Driven by rising energy and transport costs, the UK consumer price index rose 4.2% in October, official data showed on Wednesday. This is the largest increase in the index since November 2011.
A rapid recovery in demand following the easing of restrictions on Covid-19, shortages of goods and workers and soaring energy costs are pushing up prices around the world. The UK is also feeling the fallout from Brexit, adding to the cost of doing business with the EU, its biggest trading partner.
But October’s inflation data was even higher than analysts expected. The pound rose slightly against the US dollar and hit its highest level against the euro since February 2020, with investors betting on a rise in UK interest rates.
“Surprise on the rise in October inflation data confirms our expectations that the Bank of England will raise the bank rate by 15 basis points to 0.25% at its next Monetary Policy Committee meeting December 16, “wrote Kallum Pickering, senior economist at Berenberg, in a research note.
Higher official interest rates can increase the cost of borrowing for businesses and households, as well as encourage people to save more, thereby reducing some of the inflation.

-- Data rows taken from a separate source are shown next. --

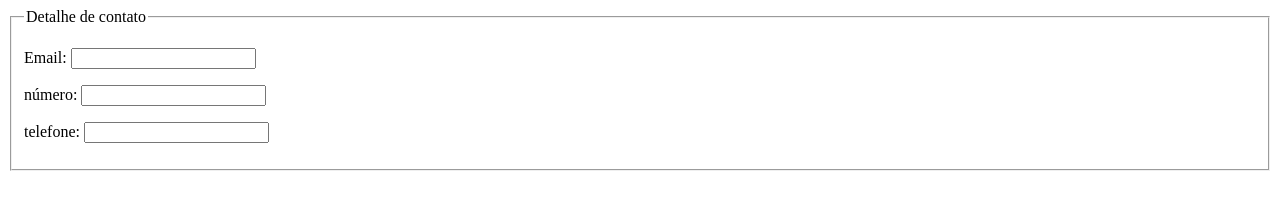
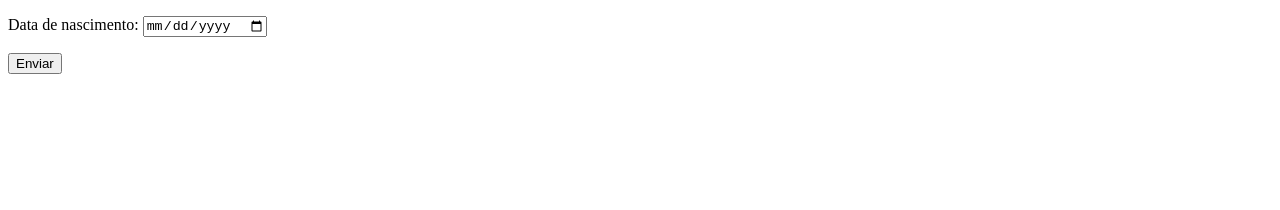
Before and after one commit to JonatthanLucato1/Exercicios-de-AW1, a plain HTML site: page index.html in a window 1280 px wide. Drawn offline with Linux system fonts and the light colour scheme.

Commit message:
ex 1 (C)

```diff
--- a/index.html
+++ b/index.html
@@ -4,20 +4,15 @@
     <meta charset="UTF-8">
     <meta http-equiv="X-UA-Compatible" content="IE=edge">
     <meta name="viewport" content="width=device-width, initial-scale=1.0">
-    <title>Ex 1(B)</title>
+    <title>Document</title>
 </head>
 <body>
-  <form>
-      <fieldset id="personal">
-          <legend>Detalhe de contato</legend>
-          <p><label for="Email_id">Email:</label>
-        <input type="text" name="Email" id="Email"></p>
-        <p><label for="número_id">número:</label>
-       <input type="number" name="número" id="número_id"> </p>
-       <p><label for="telefone_id">telefone:</label>
-        <input type="number" name="telefone" id="telefone_id"></p>
-
-      </fieldset>
-  </form>
+    <form>
+            <p><label for="Data de nascimento_id">Data de nascimento:</label>
+          <input type="date" name="datetime" id="datetime id"></p>
+          <button type="submit" id="botão_id">
+              Enviar
+          </button>
+       </form>
 </body>
 </html>
```
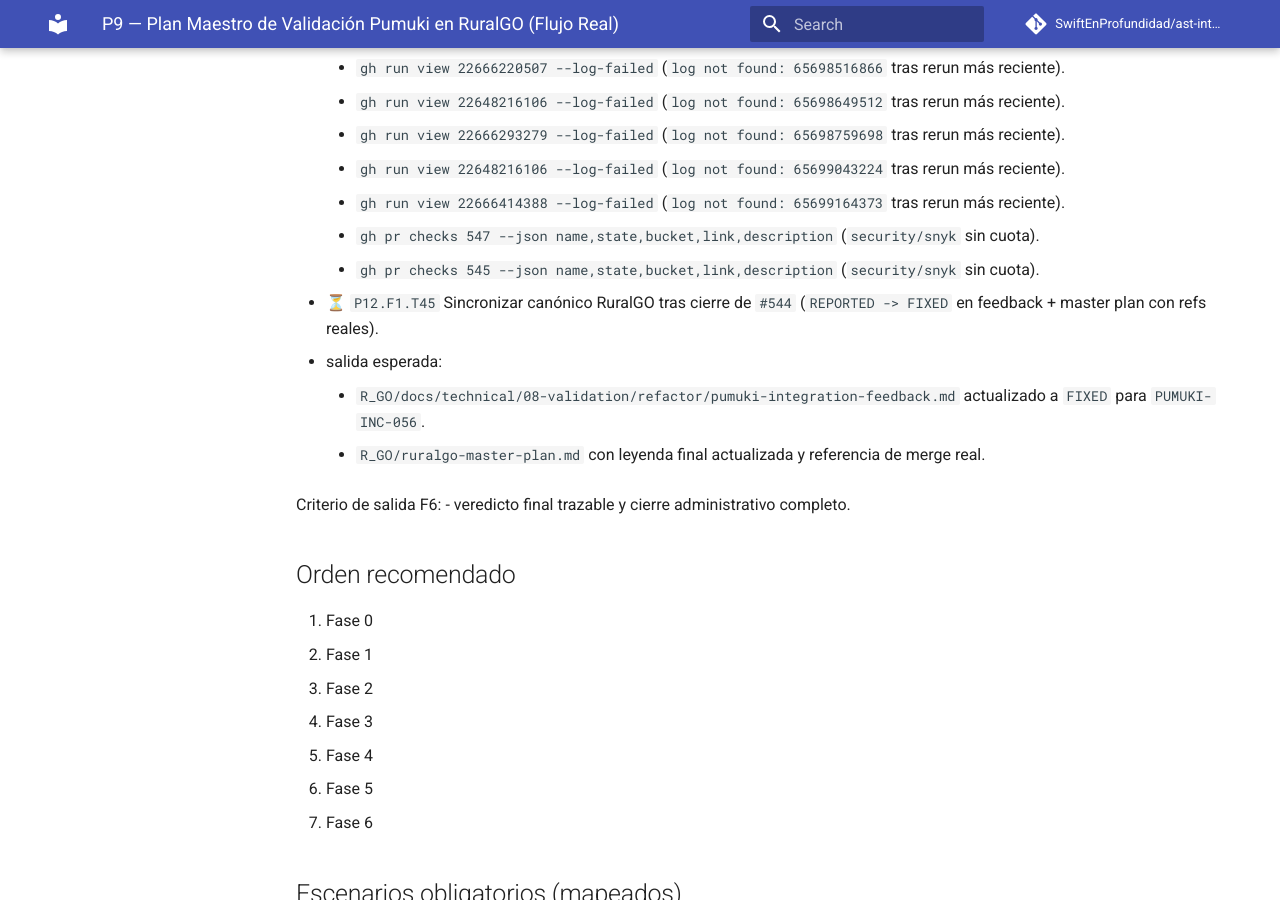
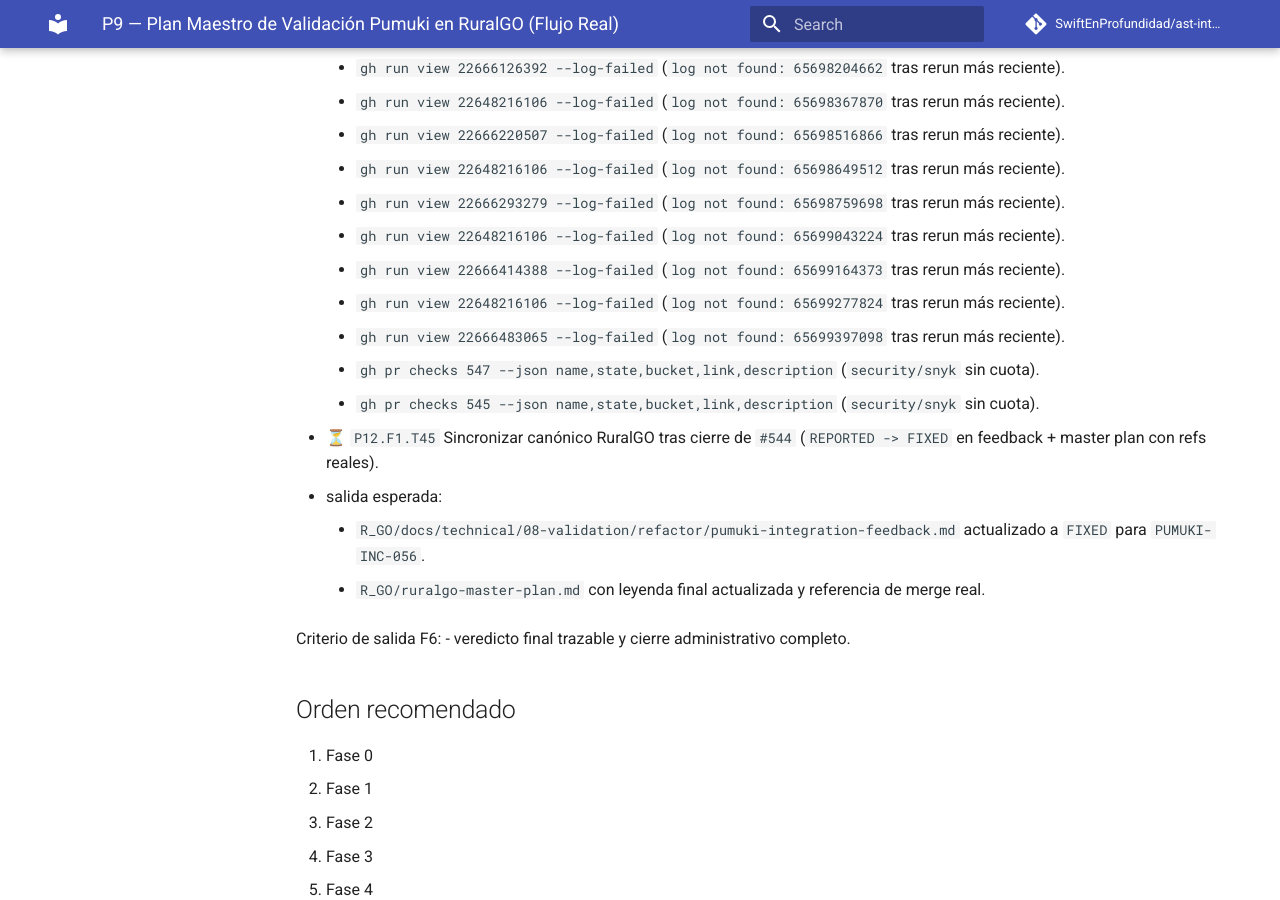
Before and after one commit to SwiftEnProfundidad/ast-intelligence-hooks, an MkDocs documentation site: the page built from docs/seguimiento-completo-validacion-ruralgo-03-03-2026.md, in a window 1280 px wide and 900 px high, scrolled down 51970 px. Built offline with MkDocs 1.6.1 and Material for MkDocs 9.7.7, drawn with Linux system fonts in a browser that asks for light colours; comment, search, counter and statistics services are not loaded; some of the changed text lies outside the part shown.

Commit message:
docs(tracking): append T47 heartbeat for latest blocker cycle

```diff
--- a/docs/seguimiento-completo-validacion-ruralgo-03-03-2026.md
+++ b/docs/seguimiento-completo-validacion-ruralgo-03-03-2026.md
@@ -1369,6 +1369,7 @@ Criterio de salida F5:
       - `https://github.com/SwiftEnProfundidad/ast-intelligence-hooks/issues/546#issuecomment-3996764860`
       - `https://github.com/SwiftEnProfundidad/ast-intelligence-hooks/issues/546#issuecomment-3996781223`
       - `https://github.com/SwiftEnProfundidad/ast-intelligence-hooks/issues/546#issuecomment-3996790861`
+      - `https://github.com/SwiftEnProfundidad/ast-intelligence-hooks/issues/546#issuecomment-3996903908`
     - evidencia de bloqueo vigente:
       - `gh run view 22648407847` (`billing lock` en GitHub Actions).
       - `gh run view 22648597740` (`billing lock` persistente tras rerun/retrigger).
@@ -1399,6 +1400,7 @@ Criterio de salida F5:
       - `gh run view 22666220507` (`billing lock` persistente en `PR #547` tras nuevo rerun).
       - `gh run view 22666293279` (`billing lock` persistente en `PR #547` tras nuevo rerun).
       - `gh run view 22666414388` (`billing lock` persistente en `PR #547` tras nuevo rerun).
+      - `gh run view 22666483065` (`billing lock` persistente en `PR #547` tras nuevo rerun).
       - `gh run view 22648216106 --log-failed` (`log not found: 65642755577`).
       - `gh run view 22648216106 --log-failed` (`log not found: 65642904197` tras nueva iteración).
       - `gh run view 22648597740 --log-failed` (`log not found: 65642481475`).
@@ -1450,6 +1452,8 @@ Criterio de salida F5:
       - `gh run view 22666293279 --log-failed` (`log not found: 65698759698` tras rerun más reciente).
       - `gh run view 22648216106 --log-failed` (`log not found: 65699043224` tras rerun más reciente).
       - `gh run view 22666414388 --log-failed` (`log not found: 65699164373` tras rerun más reciente).
+      - `gh run view 22648216106 --log-failed` (`log not found: 65699277824` tras rerun más reciente).
+      - `gh run view 22666483065 --log-failed` (`log not found: 65699397098` tras rerun más reciente).
       - `gh pr checks 547 --json name,state,bucket,link,description` (`security/snyk` sin cuota).
       - `gh pr checks 545 --json name,state,bucket,link,description` (`security/snyk` sin cuota).
 
```
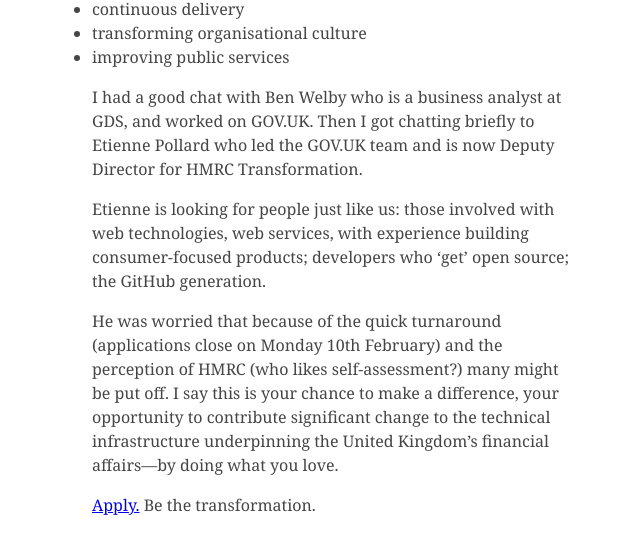
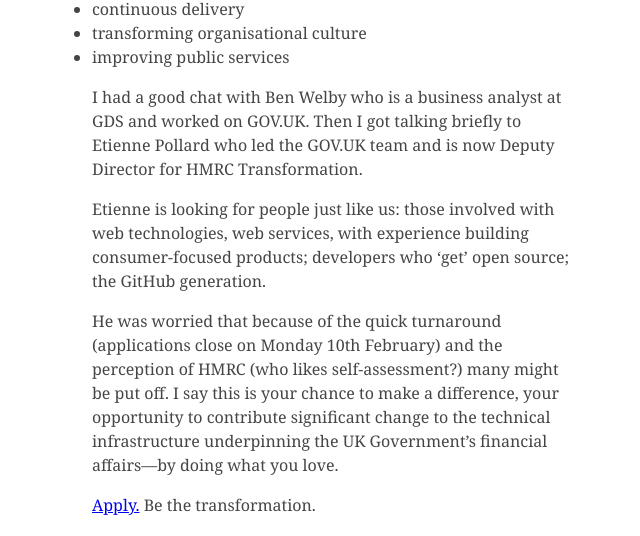
Before and after one commit to pootsbook/crossingtherubicon, a Jekyll site: the page built from _posts/2014-02-05-work-for-hmrc.md, in a window 1280 px wide. Shown: the part 1577-2113 px from the top of the page, without its empty margins (308-948 px from the left). Built offline with Jekyll 4.4.1, drawn with Linux system fonts in a browser that asks for light colours; comment, search, counter and statistics services are not loaded.

Commit message:
Punctuation, style and correctness edits

```diff
--- a/_posts/2014-02-05-work-for-hmrc.md
+++ b/_posts/2014-02-05-work-for-hmrc.md
@@ -30,11 +30,11 @@
 - transforming organisational culture
 - improving public services
 
-I had a good chat with Ben Welby who is a business analyst at GDS, and worked on GOV.UK. Then I got chatting briefly to Etienne Pollard who led the GOV.UK team and is now Deputy Director for HMRC Transformation.
+I had a good chat with Ben Welby who is a business analyst at GDS and worked on GOV.UK. Then I got talking briefly to Etienne Pollard who led the GOV.UK team and is now Deputy Director for HMRC Transformation.
 
 Etienne is looking for people just like us: those involved with web technologies, web services, with experience building consumer-focused products; developers who ‘get’ open source; the GitHub generation.
 
-He was worried that because of the quick turnaround (applications close on Monday 10th February) and the perception of HMRC (who likes self-assessment?) many might be put off. I say this is your chance to make a difference, your opportunity to contribute significant change to the technical infrastructure underpinning the United Kingdom’s financial affairs—by doing what you love.
+He was worried that because of the quick turnaround (applications close on Monday 10th February) and the perception of HMRC (who likes self-assessment?) many might be put off. I say this is your chance to make a difference, your opportunity to contribute significant change to the technical infrastructure underpinning the UK Government’s financial affairs—by doing what you love.
 
 [Apply.](https://www.gov.uk/government/news/hmrc-now-recruiting-for-world-class-digital-skills) Be the transformation.
 
```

Investors expected the central bank to start raising rates when it met earlier this month. Instead, he chose to stay the course while waiting for more labor market data, fearing unemployment could rise as UK government support for employers wanes.
Some of these employment concerns were likely allayed by news on Tuesday that unemployment in the UK fell to 4.3% in September even as the country’s holiday program ended.
“Combined with yesterday’s decent job market release, the larger than expected jump in CPI inflation in October makes an interest rate hike in December even more likely,” said Paul Dales, UK Chief Economist at Capital Economics.